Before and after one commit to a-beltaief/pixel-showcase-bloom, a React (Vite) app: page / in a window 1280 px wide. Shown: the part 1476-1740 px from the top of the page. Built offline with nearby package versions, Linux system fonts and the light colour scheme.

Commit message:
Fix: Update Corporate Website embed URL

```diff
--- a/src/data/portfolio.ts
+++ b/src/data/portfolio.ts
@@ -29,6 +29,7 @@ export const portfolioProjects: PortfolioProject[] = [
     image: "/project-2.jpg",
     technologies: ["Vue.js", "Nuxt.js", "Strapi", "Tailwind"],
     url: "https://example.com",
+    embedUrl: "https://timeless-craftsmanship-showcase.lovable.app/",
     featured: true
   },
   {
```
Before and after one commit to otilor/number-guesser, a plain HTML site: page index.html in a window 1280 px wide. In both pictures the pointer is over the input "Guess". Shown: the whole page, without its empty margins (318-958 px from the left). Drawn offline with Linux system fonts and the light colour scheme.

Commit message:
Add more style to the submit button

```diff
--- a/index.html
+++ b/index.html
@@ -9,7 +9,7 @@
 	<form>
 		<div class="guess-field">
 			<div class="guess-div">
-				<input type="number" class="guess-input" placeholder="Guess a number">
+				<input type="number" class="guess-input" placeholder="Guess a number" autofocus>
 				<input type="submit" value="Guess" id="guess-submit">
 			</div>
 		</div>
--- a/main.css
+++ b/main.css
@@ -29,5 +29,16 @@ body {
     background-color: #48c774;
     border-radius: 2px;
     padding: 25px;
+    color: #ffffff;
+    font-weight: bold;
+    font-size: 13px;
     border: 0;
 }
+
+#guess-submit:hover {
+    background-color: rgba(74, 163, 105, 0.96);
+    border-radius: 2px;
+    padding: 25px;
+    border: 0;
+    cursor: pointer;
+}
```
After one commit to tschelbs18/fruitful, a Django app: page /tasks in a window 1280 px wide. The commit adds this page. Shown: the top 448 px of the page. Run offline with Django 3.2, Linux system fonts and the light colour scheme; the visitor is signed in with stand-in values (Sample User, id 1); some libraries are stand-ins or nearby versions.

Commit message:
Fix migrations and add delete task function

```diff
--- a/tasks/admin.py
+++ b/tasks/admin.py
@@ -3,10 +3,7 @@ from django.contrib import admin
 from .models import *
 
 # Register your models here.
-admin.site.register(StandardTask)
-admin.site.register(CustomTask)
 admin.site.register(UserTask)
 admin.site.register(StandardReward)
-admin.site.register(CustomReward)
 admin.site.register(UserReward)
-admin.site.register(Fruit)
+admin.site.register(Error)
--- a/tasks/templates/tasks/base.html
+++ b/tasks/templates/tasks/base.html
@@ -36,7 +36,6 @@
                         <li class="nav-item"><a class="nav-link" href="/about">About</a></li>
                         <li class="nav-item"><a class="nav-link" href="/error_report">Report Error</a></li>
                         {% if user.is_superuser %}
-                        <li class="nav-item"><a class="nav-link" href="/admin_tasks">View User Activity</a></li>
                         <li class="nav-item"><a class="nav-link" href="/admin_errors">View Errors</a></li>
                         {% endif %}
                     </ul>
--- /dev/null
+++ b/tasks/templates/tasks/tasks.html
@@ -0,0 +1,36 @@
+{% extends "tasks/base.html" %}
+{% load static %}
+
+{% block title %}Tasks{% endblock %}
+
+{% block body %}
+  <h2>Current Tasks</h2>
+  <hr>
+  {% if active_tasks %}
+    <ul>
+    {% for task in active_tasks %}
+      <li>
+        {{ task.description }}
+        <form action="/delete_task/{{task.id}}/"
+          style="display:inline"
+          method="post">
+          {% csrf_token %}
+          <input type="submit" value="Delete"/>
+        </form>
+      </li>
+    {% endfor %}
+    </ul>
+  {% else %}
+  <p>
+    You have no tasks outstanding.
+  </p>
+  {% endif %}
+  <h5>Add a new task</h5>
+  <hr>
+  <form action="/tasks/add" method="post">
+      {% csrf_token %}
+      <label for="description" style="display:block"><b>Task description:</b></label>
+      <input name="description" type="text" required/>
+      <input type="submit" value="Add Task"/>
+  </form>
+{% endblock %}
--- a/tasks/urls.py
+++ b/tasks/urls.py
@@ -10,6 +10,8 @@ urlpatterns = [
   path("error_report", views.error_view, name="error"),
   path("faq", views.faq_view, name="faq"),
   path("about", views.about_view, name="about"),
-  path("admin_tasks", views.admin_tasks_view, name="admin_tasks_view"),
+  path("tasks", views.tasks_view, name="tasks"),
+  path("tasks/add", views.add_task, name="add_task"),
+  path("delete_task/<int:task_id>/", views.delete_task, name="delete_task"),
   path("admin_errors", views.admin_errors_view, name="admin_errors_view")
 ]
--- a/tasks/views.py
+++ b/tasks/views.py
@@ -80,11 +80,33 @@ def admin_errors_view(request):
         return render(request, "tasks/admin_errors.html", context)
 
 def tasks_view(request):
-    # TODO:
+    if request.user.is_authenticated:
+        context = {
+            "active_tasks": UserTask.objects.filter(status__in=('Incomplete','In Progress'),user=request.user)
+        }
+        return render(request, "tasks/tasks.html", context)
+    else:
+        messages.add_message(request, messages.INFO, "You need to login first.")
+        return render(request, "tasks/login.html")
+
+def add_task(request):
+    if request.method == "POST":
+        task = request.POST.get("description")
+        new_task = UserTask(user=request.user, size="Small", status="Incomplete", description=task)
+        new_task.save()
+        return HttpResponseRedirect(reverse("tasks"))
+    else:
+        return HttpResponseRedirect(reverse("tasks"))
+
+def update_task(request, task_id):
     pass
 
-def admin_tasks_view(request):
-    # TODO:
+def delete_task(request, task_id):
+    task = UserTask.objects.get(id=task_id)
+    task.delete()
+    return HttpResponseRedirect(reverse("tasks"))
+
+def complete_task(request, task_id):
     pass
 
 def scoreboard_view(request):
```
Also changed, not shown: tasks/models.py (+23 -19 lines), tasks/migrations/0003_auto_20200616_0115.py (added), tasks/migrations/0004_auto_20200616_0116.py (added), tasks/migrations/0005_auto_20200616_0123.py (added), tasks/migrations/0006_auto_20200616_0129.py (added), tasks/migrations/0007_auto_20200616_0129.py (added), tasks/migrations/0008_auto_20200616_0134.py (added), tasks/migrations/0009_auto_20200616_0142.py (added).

## TASK OBJECTIVE
From the first line to the last, return the data above exactly.

## EXPECTED ANSWER
Before and after one commit to a-beltaief/pixel-showcase-bloom, a React (Vite) app: page / in a window 1280 px wide. Shown: the part 1476-1740 px from the top of the page. Built offline with nearby package versions, Linux system fonts and the light colour scheme.

Commit message:
Fix: Update Corporate Website embed URL

```diff
--- a/src/data/portfolio.ts
+++ b/src/data/portfolio.ts
@@ -29,6 +29,7 @@ export const portfolioProjects: PortfolioProject[] = [
     image: "/project-2.jpg",
     technologies: ["Vue.js", "Nuxt.js", "Strapi", "Tailwind"],
     url: "https://example.com",
+    embedUrl: "https://timeless-craftsmanship-showcase.lovable.app/",
     featured: true
   },
   {
```
Before and after one commit to otilor/number-guesser, a plain HTML site: page index.html in a window 1280 px wide. In both pictures the pointer is over the input "Guess". Shown: the whole page, without its empty margins (318-958 px from the left). Drawn offline with Linux system fonts and the light colour scheme.

Commit message:
Add more style to the submit button

```diff
--- a/index.html
+++ b/index.html
@@ -9,7 +9,7 @@
 	<form>
 		<div class="guess-field">
 			<div class="guess-div">
-				<input type="number" class="guess-input" placeholder="Guess a number">
+				<input type="number" class="guess-input" placeholder="Guess a number" autofocus>
 				<input type="submit" value="Guess" id="guess-submit">
 			</div>
 		</div>
--- a/main.css
+++ b/main.css
@@ -29,5 +29,16 @@ body {
     background-color: #48c774;
     border-radius: 2px;
     padding: 25px;
+    color: #ffffff;
+    font-weight: bold;
+    font-size: 13px;
     border: 0;
 }
+
+#guess-submit:hover {
+    background-color: rgba(74, 163, 105, 0.96);
+    border-radius: 2px;
+    padding: 25px;
+    border: 0;
+    cursor: pointer;
+}
```
After one commit to tschelbs18/fruitful, a Django app: page /tasks in a window 1280 px wide. The commit adds this page. Shown: the top 448 px of the page. Run offline with Django 3.2, Linux system fonts and the light colour scheme; the visitor is signed in with stand-in values (Sample User, id 1); some libraries are stand-ins or nearby versions.

Commit message:
Fix migrations and add delete task function

```diff
--- a/tasks/admin.py
+++ b/tasks/admin.py
@@ -3,10 +3,7 @@ from django.contrib import admin
 from .models import *
 
 # Register your models here.
-admin.site.register(StandardTask)
-admin.site.register(CustomTask)
 admin.site.register(UserTask)
 admin.site.register(StandardReward)
-admin.site.register(CustomReward)
 admin.site.register(UserReward)
-admin.site.register(Fruit)
+admin.site.register(Error)
--- a/tasks/templates/tasks/base.html
+++ b/tasks/templates/tasks/base.html
@@ -36,7 +36,6 @@
                         <li class="nav-item"><a class="nav-link" href="/about">About</a></li>
                         <li class="nav-item"><a class="nav-link" href="/error_report">Report Error</a></li>
                         {% if user.is_superuser %}
-                        <li class="nav-item"><a class="nav-link" href="/admin_tasks">View User Activity</a></li>
                         <li class="nav-item"><a class="nav-link" href="/admin_errors">View Errors</a></li>
                         {% endif %}
                     </ul>
--- /dev/null
+++ b/tasks/templates/tasks/tasks.html
@@ -0,0 +1,36 @@
+{% extends "tasks/base.html" %}
+{% load static %}
+
+{% block title %}Tasks{% endblock %}
+
+{% block body %}
+  <h2>Current Tasks</h2>
+  <hr>
+  {% if active_tasks %}
+    <ul>
+    {% for task in active_tasks %}
+      <li>
+        {{ task.description }}
+        <form action="/delete_task/{{task.id}}/"
+          style="display:inline"
+          method="post">
+          {% csrf_token %}
+          <input type="submit" value="Delete"/>
+        </form>
+      </li>
+    {% endfor %}
+    </ul>
+  {% else %}
+  <p>
+    You have no tasks outstanding.
+  </p>
+  {% endif %}
+  <h5>Add a new task</h5>
+  <hr>
+  <form action="/tasks/add" method="post">
+      {% csrf_token %}
+      <label for="description" style="display:block"><b>Task description:</b></label>
+      <input name="description" type="text" required/>
+      <input type="submit" value="Add Task"/>
+  </form>
+{% endblock %}
--- a/tasks/urls.py
+++ b/tasks/urls.py
@@ -10,6 +10,8 @@ urlpatterns = [
   path("error_report", views.error_view, name="error"),
   path("faq", views.faq_view, name="faq"),
   path("about", views.about_view, name="about"),
-  path("admin_tasks", views.admin_tasks_view, name="admin_tasks_view"),
+  path("tasks", views.tasks_view, name="tasks"),
+  path("tasks/add", views.add_task, name="add_task"),
+  path("delete_task/<int:task_id>/", views.delete_task, name="delete_task"),
   path("admin_errors", views.admin_errors_view, name="admin_errors_view")
 ]
--- a/tasks/views.py
+++ b/tasks/views.py
@@ -80,11 +80,33 @@ def admin_errors_view(request):
         return render(request, "tasks/admin_errors.html", context)
 
 def tasks_view(request):
-    # TODO:
+    if request.user.is_authenticated:
+        context = {
+            "active_tasks": UserTask.objects.filter(status__in=('Incomplete','In Progress'),user=request.user)
+        }
+        return render(request, "tasks/tasks.html", context)
+    else:
+        messages.add_message(request, messages.INFO, "You need to login first.")
+        return render(request, "tasks/login.html")
+
+def add_task(request):
+    if request.method == "POST":
+        task = request.POST.get("description")
+        new_task = UserTask(user=request.user, size="Small", status="Incomplete", description=task)
+        new_task.save()
+        return HttpResponseRedirect(reverse("tasks"))
+    else:
+        return HttpResponseRedirect(reverse("tasks"))
+
+def update_task(request, task_id):
     pass
 
-def admin_tasks_view(request):
-    # TODO:
+def delete_task(request, task_id):
+    task = UserTask.objects.get(id=task_id)
+    task.delete()
+    return HttpResponseRedirect(reverse("tasks"))
+
+def complete_task(request, task_id):
     pass
 
 def scoreboard_view(request):
```
Also changed, not shown: tasks/models.py (+23 -19 lines), tasks/migrations/0003_auto_20200616_0115.py (added), tasks/migrations/0004_auto_20200616_0116.py (added), tasks/migrations/0005_auto_20200616_0123.py (added), tasks/migrations/0006_auto_20200616_0129.py (added), tasks/migrations/0007_auto_20200616_0129.py (added), tasks/migrations/0008_auto_20200616_0134.py (added), tasks/migrations/0009_auto_20200616_0142.py (added).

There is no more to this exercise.